* [RECORD SET]:
◆ ◆ ◆

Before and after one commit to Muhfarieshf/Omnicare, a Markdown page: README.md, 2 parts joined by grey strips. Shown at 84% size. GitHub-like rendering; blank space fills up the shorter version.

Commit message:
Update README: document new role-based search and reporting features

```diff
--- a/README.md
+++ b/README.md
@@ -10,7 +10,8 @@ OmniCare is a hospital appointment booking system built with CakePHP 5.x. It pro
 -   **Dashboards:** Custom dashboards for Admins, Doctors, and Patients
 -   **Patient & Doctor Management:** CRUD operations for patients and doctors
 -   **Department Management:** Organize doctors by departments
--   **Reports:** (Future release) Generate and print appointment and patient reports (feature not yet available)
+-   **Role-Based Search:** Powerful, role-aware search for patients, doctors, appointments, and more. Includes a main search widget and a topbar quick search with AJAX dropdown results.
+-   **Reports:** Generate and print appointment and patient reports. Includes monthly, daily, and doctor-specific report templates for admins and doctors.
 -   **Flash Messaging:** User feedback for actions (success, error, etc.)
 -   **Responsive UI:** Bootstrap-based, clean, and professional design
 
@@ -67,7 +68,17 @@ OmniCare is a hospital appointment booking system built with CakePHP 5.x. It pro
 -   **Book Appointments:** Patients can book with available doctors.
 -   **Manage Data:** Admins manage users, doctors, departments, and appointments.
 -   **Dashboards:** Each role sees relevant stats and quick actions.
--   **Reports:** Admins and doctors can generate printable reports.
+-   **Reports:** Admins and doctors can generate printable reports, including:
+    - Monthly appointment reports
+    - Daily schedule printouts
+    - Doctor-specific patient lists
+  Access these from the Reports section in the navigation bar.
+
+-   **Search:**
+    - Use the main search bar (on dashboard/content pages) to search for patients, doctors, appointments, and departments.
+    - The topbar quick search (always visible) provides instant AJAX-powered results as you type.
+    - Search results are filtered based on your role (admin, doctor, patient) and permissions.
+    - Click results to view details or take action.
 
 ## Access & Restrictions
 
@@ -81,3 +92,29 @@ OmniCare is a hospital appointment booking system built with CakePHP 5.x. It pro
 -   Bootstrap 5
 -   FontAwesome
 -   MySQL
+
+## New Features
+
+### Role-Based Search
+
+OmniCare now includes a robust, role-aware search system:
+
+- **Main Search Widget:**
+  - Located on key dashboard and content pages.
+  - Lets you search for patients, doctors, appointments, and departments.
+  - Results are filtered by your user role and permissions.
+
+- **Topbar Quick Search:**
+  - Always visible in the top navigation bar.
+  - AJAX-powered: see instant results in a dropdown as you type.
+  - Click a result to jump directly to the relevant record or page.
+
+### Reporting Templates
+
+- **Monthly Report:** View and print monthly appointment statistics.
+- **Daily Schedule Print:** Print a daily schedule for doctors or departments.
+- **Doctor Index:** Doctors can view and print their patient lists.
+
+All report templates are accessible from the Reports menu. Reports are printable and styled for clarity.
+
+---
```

◆ ◆ ◆

Report every line containing the string "CakePHP" in the material.

* [SOLUTION BELOW]:
@@ -10,7 +10,8 @@ OmniCare is a hospital appointment booking system built with CakePHP 5.x. It pro
@@ -67,7 +68,17 @@ OmniCare is a hospital appointment booking system built with CakePHP 5.x. It pro
@@ -81,3 +92,29 @@ OmniCare is a hospital appointment booking system built with CakePHP 5.x. It pro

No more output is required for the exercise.